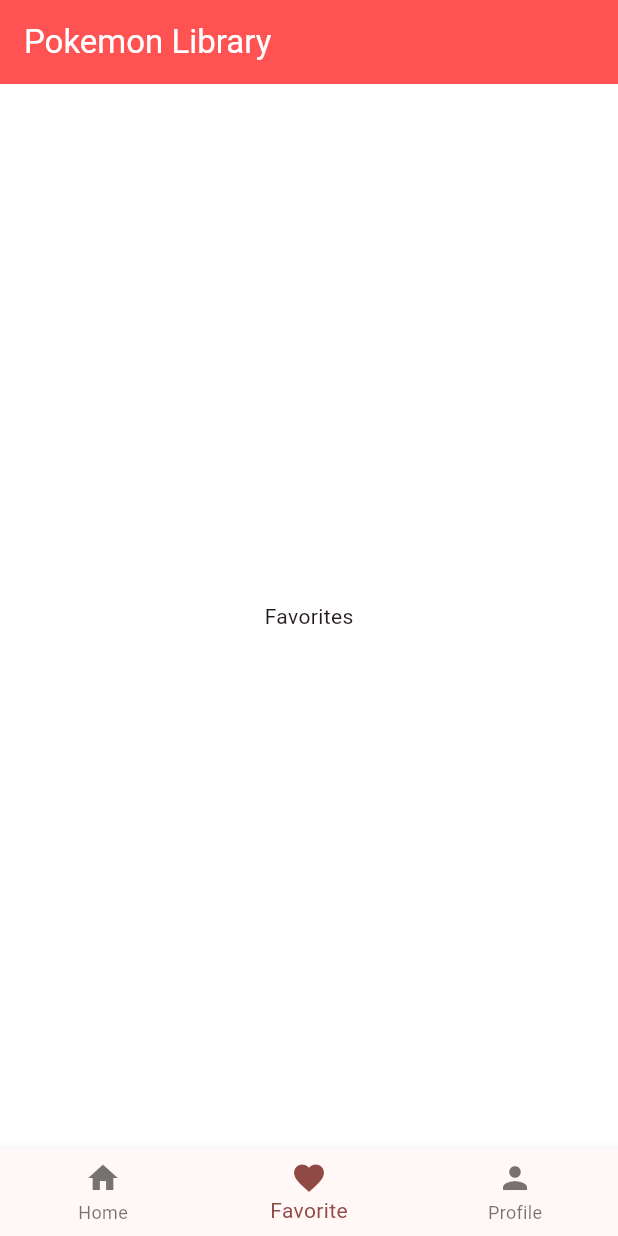
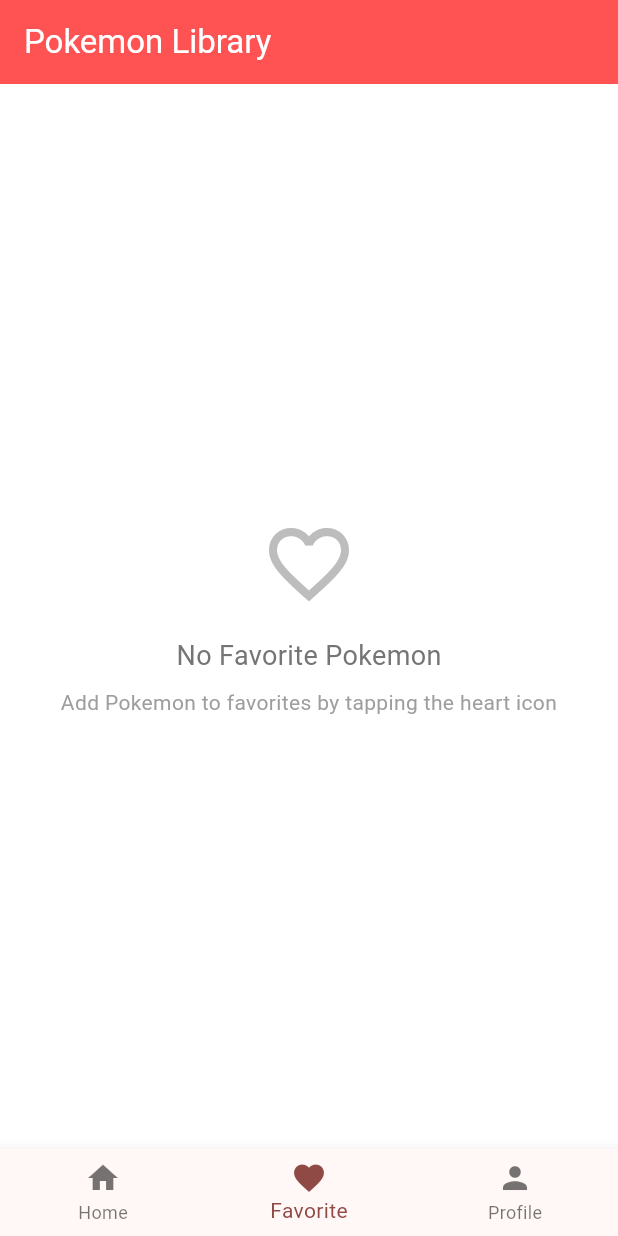
Before and after one commit to thato-codes-4-fun/pokedex_assessment, a Flutter app: the screen it shows once a user with an empty profile is signed in, item 2 of the bottom bar chosen, on a phone screen of 412 x 824 dp. Run offline on Flutter 3.47's test engine with Material 3 defaults, Android fonts, the light colour scheme and no system bars; our stand-ins replace firebase_auth, firebase_core, hive_flutter; accounts and stored records are empty; network calls fail.

Commit message:
added favorites screen and functionality

```diff
--- a/lib/main.dart
+++ b/lib/main.dart
@@ -7,9 +7,9 @@
 import 'package:pokedex_assessment/core/theme/app_theme.dart';
 import 'package:pokedex_assessment/firebase_options.dart';
 import 'package:pokedex_assessment/viewmodels/auth_viewmodel.dart';
+import 'package:pokedex_assessment/viewmodels/favourite_viewmodel.dart';
 import 'package:pokedex_assessment/viewmodels/pokemon_viewmodel.dart';
 import 'package:pokedex_assessment/viewmodels/theme_viewmodel.dart';
-import 'package:pokedex_assessment/views/home/home_screen.dart';
 import 'package:provider/provider.dart';
 
 void main() async {
@@ -23,6 +23,7 @@
         ChangeNotifierProvider(create: (context) => themeVM),
         ChangeNotifierProvider(create: (context) => AuthViewModel()),
         ChangeNotifierProvider(create: (context) => PokemonViewModel()),
+        ChangeNotifierProvider(create: (context) => FavouriteViewModel()),
       ],
       child: const MyApp(),
     ),
--- a/lib/services/api/pokemon_service.dart
+++ b/lib/services/api/pokemon_service.dart
@@ -14,7 +14,7 @@
   ) async {
     try {
       final response = await http.get(
-        Uri.parse('$baseUrl/pokemon?limit=$limit&offset=$offset'),
+        Uri.parse('$baseUrl/pokemon?limit=1000&offset=$offset'),
       );
       final data = response.body;
       return PokemonResponse.fromJson(
--- /dev/null
+++ b/lib/services/local/favorite_service.dart
@@ -0,0 +1,51 @@
+import 'package:hive_flutter/hive_flutter.dart';
+
+class FavoriteService {
+  static const String _boxName = 'favoritesBox';
+  static const String _key = 'favoritePokemonsIds';
+
+  static Future<Box> _getBox() async {
+    final box = await Hive.openBox(_boxName);
+    return box;
+  }
+
+  static Future<List<int>> getFavoritePokemonsIds() async {
+    final box = await _getBox();
+    final data = box.get(_key, defaultValue: []);
+    return data is List<int> ? data : [];
+  }
+
+  static Future<void> addFavoritePokemon(int id) async {
+    final box = await _getBox();
+    final favoritePokemonsIds = await getFavoritePokemonsIds();
+    if (!favoritePokemonsIds.contains(id)) {
+      favoritePokemonsIds.add(id);
+      await box.put(_key, favoritePokemonsIds);
+    }
+  }
+
+  static Future<void> removeFavoritePokemon(int id) async {
+    final box = await _getBox();
+    final favoritePokemonsIds = await getFavoritePokemonsIds();
+    if (favoritePokemonsIds.contains(id)) {
+      favoritePokemonsIds.remove(id);
+      await box.put(_key, favoritePokemonsIds);
+    }
+  }
+
+  static Future<bool> handleFavoritePokemon(int id) async {
+    final isFavorite = await getFavoritePokemonsIds();
+    if (isFavorite.contains(id)) {
+      await removeFavoritePokemon(id);
+      return false;
+    } else {
+      await addFavoritePokemon(id);
+      return true;
+    }
+  }
+
+  static Future<void> clearFavorites() async {
+    final box = await _getBox();
+    await box.clear();
+  }
+}
--- /dev/null
+++ b/lib/viewmodels/favourite_viewmodel.dart
@@ -0,0 +1,80 @@
+import 'package:flutter/material.dart';
+import 'package:pokedex_assessment/models/pokemon_details.dart';
+import 'package:pokedex_assessment/services/local/favorite_service.dart';
+import 'package:pokedex_assessment/services/api/pokemon_service.dart';
+
+class FavouriteViewModel extends ChangeNotifier {
+  List<int> _favoritePokemonsIds = [];
+  List<PokemonDetails> _favoritePokemons = [];
+  bool _loading = false;
+
+  List<int> get favoritePokemonsIds => _favoritePokemonsIds;
+  List<PokemonDetails> get favoritePokemons => _favoritePokemons;
+  bool get loading => _loading;
+  int get count => _favoritePokemonsIds.length;
+
+  FavouriteViewModel() {
+    loadFavorites();
+  }
+
+  bool isFavorite(int pokemonId) {
+    return _favoritePokemonsIds.contains(pokemonId);
+  }
+
+  Future<void> loadFavorites() async {
+    try {
+      _loading = true;
+      notifyListeners();
+
+      _favoritePokemonsIds = await FavoriteService.getFavoritePokemonsIds();
+
+      await loadFavoriteDetails();
+    } catch (e) {
+      print('Error loading favorites: $e');
+    } finally {
+      _loading = false;
+      notifyListeners();
+    }
+  }
+
+  Future<void> loadFavoriteDetails() async {
+    if (_favoritePokemonsIds.isEmpty) {
+      _favoritePokemons = [];
+      notifyListeners();
+      return;
+    }
+
+    try {
+      _favoritePokemons = [];
+
+      for (final id in _favoritePokemonsIds) {
+        try {
+          final url = 'https://pokeapi.co/api/v2/pokemon/$id';
+          final details = await PokemonService.getPokemonDetailsByUrl(url);
+          _favoritePokemons.add(details);
+        } catch (e) {
+          print('Error loading favorite Pokemon $id: $e');
+        }
+      }
+
+      notifyListeners();
+    } catch (e) {
+      print('Error loading favorite details: $e');
+    }
+  }
+
+  Future<void> toggleFavorite(int pokemonId) async {
+    await FavoriteService.handleFavoritePokemon(pokemonId);
+    await loadFavorites();
+  }
+
+  Future<void> addFavorite(int pokemonId) async {
+    await FavoriteService.addFavoritePokemon(pokemonId);
+    await loadFavorites();
+  }
+
+  Future<void> removeFavorite(int pokemonId) async {
+    await FavoriteService.removeFavoritePokemon(pokemonId);
+    await loadFavorites();
+  }
+}
--- a/lib/viewmodels/pokemon_viewmodel.dart
+++ b/lib/viewmodels/pokemon_viewmodel.dart
@@ -5,7 +5,6 @@
 
 class PokemonViewModel extends ChangeNotifier {
   List<Pokemon> _pokemons = [];
-  List<PokemonDetails> _pokemonDetails = [];
   PokemonDetails? _pokemonDetail;
   final Map<int, PokemonDetails> _detailsCache = {};
   Pokemon? _selectedPokemon;
--- a/lib/views/favorites/favorites_screen.dart
+++ b/lib/views/favorites/favorites_screen.dart
@@ -1,4 +1,9 @@
 import 'package:flutter/material.dart';
+import 'package:pokedex_assessment/core/routes/app_router.dart';
+import 'package:pokedex_assessment/services/local/favorite_service.dart';
+import 'package:pokedex_assessment/viewmodels/favourite_viewmodel.dart';
+import 'package:pokedex_assessment/viewmodels/pokemon_viewmodel.dart';
+import 'package:provider/provider.dart';
 
 class FavoritesScreen extends StatefulWidget {
   const FavoritesScreen({super.key});
@@ -9,7 +14,88 @@
 
 class _FavoritesScreenState extends State<FavoritesScreen> {
   @override
+  void initState() {
+    super.initState();
+    WidgetsBinding.instance.addPostFrameCallback((_) {
+      context.read<FavouriteViewModel>().loadFavorites();
+    });
+  }
+
+  @override
   Widget build(BuildContext context) {
-    return Center(child: Text('Favorites'));
+    return Consumer<FavouriteViewModel>(
+      builder: (context, favVM, child) {
+        if (favVM.loading) {
+          return const Center(child: CircularProgressIndicator());
+        }
+
+        if (favVM.favoritePokemons.isEmpty) {
+          return Center(
+            child: Column(
+              mainAxisAlignment: MainAxisAlignment.center,
+              children: [
+                Icon(Icons.favorite_border, size: 64, color: Colors.grey[400]),
+                const SizedBox(height: 16),
+                Text(
+                  'No Favorite Pokemon',
+                  style: TextStyle(fontSize: 18, color: Colors.grey[600]),
+                ),
+                const SizedBox(height: 8),
+                Text(
+                  'Add Pokemon to favorites by tapping the heart icon',
+                  textAlign: TextAlign.center,
+                  style: TextStyle(fontSize: 14, color: Colors.grey[500]),
+                ),
+              ],
+            ),
+          );
+        }
+
+        return RefreshIndicator(
+          onRefresh: () => favVM.loadFavorites(),
+          child: ListView.builder(
+            padding: const EdgeInsets.all(16.0),
+            itemCount: favVM.favoritePokemons.length,
+            itemBuilder: (context, index) {
+              final pokemon = favVM.favoritePokemons[index];
+              return Card(
+                margin: const EdgeInsets.only(bottom: 12),
+                child: ListTile(
+                  leading: Image.network(
+                    pokemon.imageUrl,
+                    width: 60,
+                    height: 60,
+                    errorBuilder: (context, error, stackTrace) {
+                      return const Icon(Icons.catching_pokemon, size: 60);
+                    },
+                  ),
+                  title: Text(
+                    pokemon.name.toUpperCase(),
+                    style: const TextStyle(fontWeight: FontWeight.bold),
+                  ),
+                  subtitle: Text(pokemon.types.join(', ').toUpperCase()),
+                  trailing: IconButton(
+                    icon: const Icon(Icons.favorite, color: Colors.red),
+                    onPressed: () async {
+                      await FavoriteService.handleFavoritePokemon(pokemon.id);
+                    },
+                  ),
+                  onTap: () async {
+                    await context
+                        .read<PokemonViewModel>()
+                        .getPokemonDetailsByUrl(
+                          'https://pokeapi.co/api/v2/pokemon/${pokemon.id}',
+                        );
+                    if (context.mounted) {
+                      Navigator.pushNamed(context, AppRouter.pokemonDetails);
+                    }
+                  },
+                ),
+              );
+            },
+          ),
+        );
+      },
+    );
   }
 }
--- a/lib/views/pokemon/pokemon_screen.dart
+++ b/lib/views/pokemon/pokemon_screen.dart
@@ -26,6 +26,7 @@
     _searchController.addListener(() {
       setState(() {
         _searchQuery = _searchController.text.toLowerCase();
+        print(_searchQuery);
       });
     });
 
--- a/lib/views/widgets/pokemon_tile.dart
+++ b/lib/views/widgets/pokemon_tile.dart
@@ -1,7 +1,8 @@
 import 'package:flutter/material.dart';
-import 'package:http/http.dart' as context;
 import 'package:pokedex_assessment/models/pokemon.dart';
-import 'package:pokedex_assessment/viewmodels/pokemon_viewmodel.dart';
+import 'package:pokedex_assessment/services/local/favorite_service.dart';
+import 'package:pokedex_assessment/viewmodels/favourite_viewmodel.dart';
+import 'package:provider/provider.dart';
 
 class PokemonTile extends StatefulWidget {
   final Pokemon pokemon;
@@ -20,23 +21,42 @@
 
   @override
   Widget build(BuildContext context) {
+    return Consumer<FavouriteViewModel>(
+      builder: (context, favVM, child) {
+        final isFavorite = favVM.favoritePokemonsIds.contains(
+          widget.pokemon.id,
+        );
         return InkWell(
           onTap: widget.onTap,
           child: ListTile(
             dense: true,
             title: Text(widget.pokemon.name),
             // subtitle: Text(widget.pokemon.url),
-        leading: Image.network(widget.pokemon.getImageUrl, fit: BoxFit.contain),
+            leading: Image.network(
+              widget.pokemon.getImageUrl,
+              fit: BoxFit.contain,
+            ),
             trailing: IconButton(
-          onPressed: () {
+              onPressed: () async {
+                await FavoriteService.handleFavoritePokemon(widget.pokemon.id);
+                if (context.mounted) {
                   ScaffoldMessenger.of(context).showSnackBar(
-              SnackBar(content: Text('Pokemon added to favorites')),
-            );
-          },
-          icon: Icon(Icons.favorite_border),
-          color: Colors.red,
+                    SnackBar(
+                      content: Text(
+                        isFavorite
+                            ? 'Pokemon added to favorites'
+                            : 'Pokemon removed from favorites',
                       ),
                     ),
                   );
                 }
+              },
+              icon: Icon(Icons.favorite_border),
+              color: isFavorite ? Colors.red : Colors.grey,
+            ),
+          ),
+        );
+      },
+    );
   }
+}
```
Lines whose indentation alone changed are shown as unchanged.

Exercise: Pick out every line of the listing containing the word "loadFavorites", and show those lines.

Solution to this exercise:
+    loadFavorites();
+  Future<void> loadFavorites() async {
+    await loadFavorites();
+    await loadFavorites();
+    await loadFavorites();
+      context.read<FavouriteViewModel>().loadFavorites();
+          onRefresh: () => favVM.loadFavorites(),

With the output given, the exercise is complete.